The protocol needed some tweaking, but eventually the team achieved success. They were able to produce a large supply of caproate in as little as a few days. The amount was high enough to make this procedure useful for further studies in the future. They had successfully turned food waste into the basic necessity for oil production.
While the team acknowledges this is only the beginning of a new direction in the production of fossil-fuel alternatives, the results demonstrate the potential for using waste to produce energy. In light of all the concerns regarding fossil-based products in Canada and around the world, this study suggests we may be able to forget about the debates sooner than later. We only need for governments and other investors to ensure these newer technologies are able to survive and thrive.
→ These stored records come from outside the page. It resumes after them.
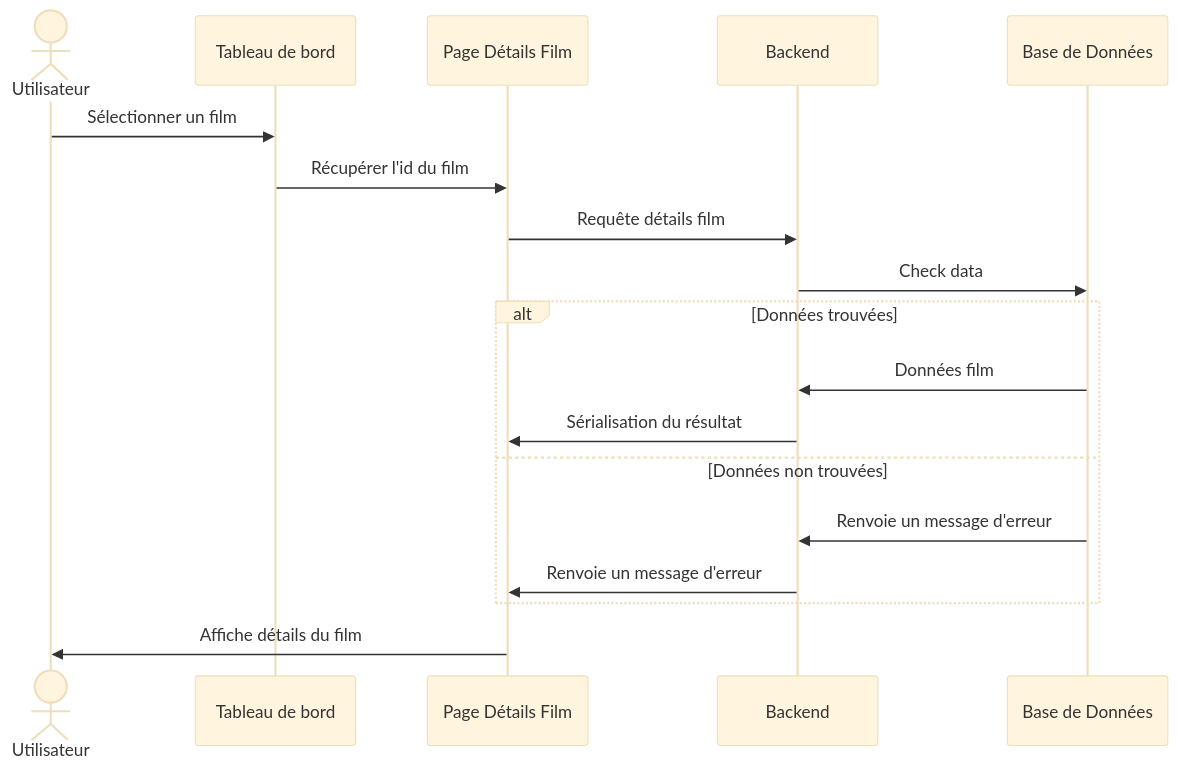
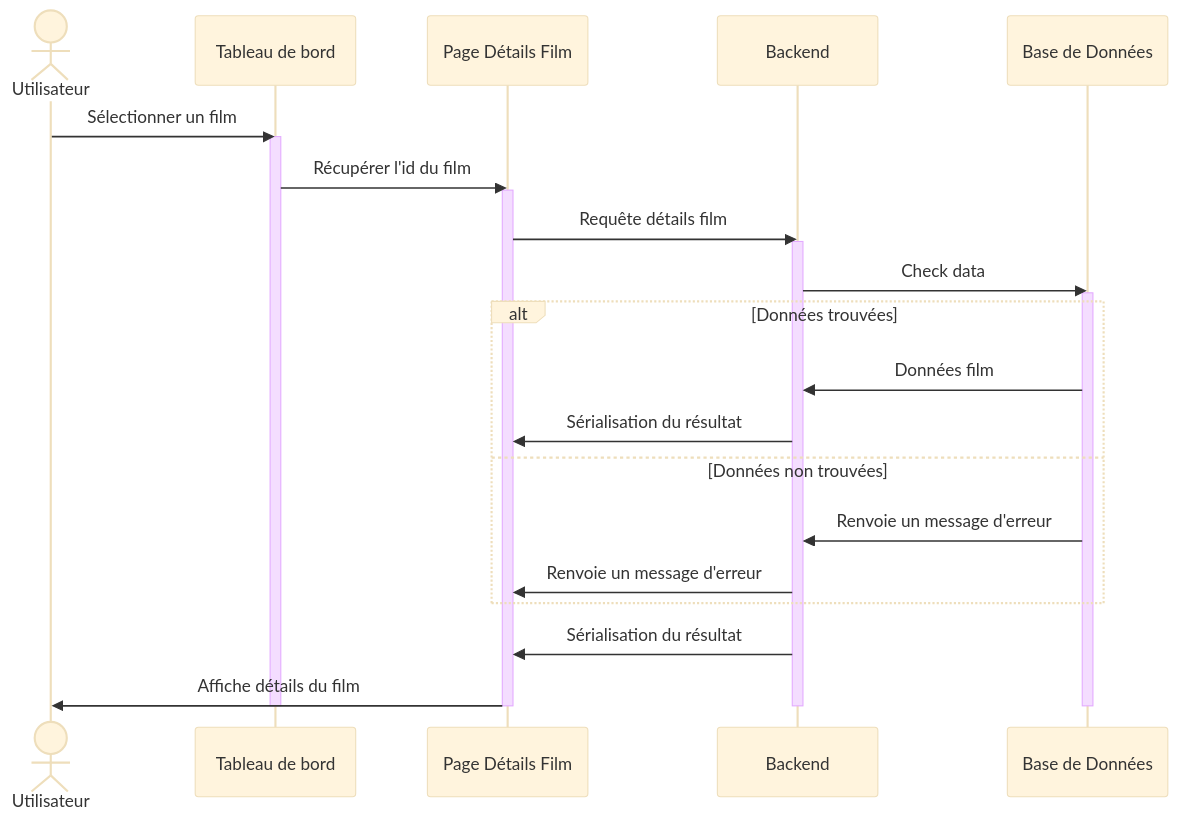
Before and after one commit to St4r4x/MovieMania: the diagram in docs/conception/sequence_diagrams/conception/movie_details.md, drawn with Mermaid (base theme). The commit also changed 1 other file, not shown here.

Commit message:
chore: Update movie details sequence diagram and fix bug in movie details retrieval

````diff
--- a/docs/conception/sequence_diagrams/conception/movie_details.md
+++ b/docs/conception/sequence_diagrams/conception/movie_details.md
@@ -1,21 +1,30 @@
 ```mermaid
 sequenceDiagram
     actor Utilisateur
     participant Dashboard as Tableau de bord
     participant Dialogue as Page Détails Film
     participant Controleur as Backend
     participant Entite as Base de Données
 
     Utilisateur ->> Dashboard: Sélectionner un film
+    activate Dashboard
     Dashboard ->> Dialogue: Récupérer l'id du film
+    activate Dialogue
     Dialogue ->> Controleur: Requête détails film
+    activate Controleur
     Controleur ->> Entite: Check data
+    activate Entite
     alt Données trouvées
         Entite ->> Controleur: Données film
         Controleur ->> Dialogue: Sérialisation du résultat
     else Données non trouvées
         Entite ->> Controleur: Renvoie un message d'erreur
         Controleur ->> Dialogue: Renvoie un message d'erreur
     end
+    Controleur ->> Dialogue: Sérialisation du résultat
     Dialogue ->> Utilisateur: Affiche détails du film
+    deactivate Entite
+    deactivate Controleur
+    deactivate Dialogue
+    deactivate Dashboard
 ```
````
If this can be achieved, we finally may find a way to keep our hunger for oil-based energy alive while ensuring we keep the environment safe.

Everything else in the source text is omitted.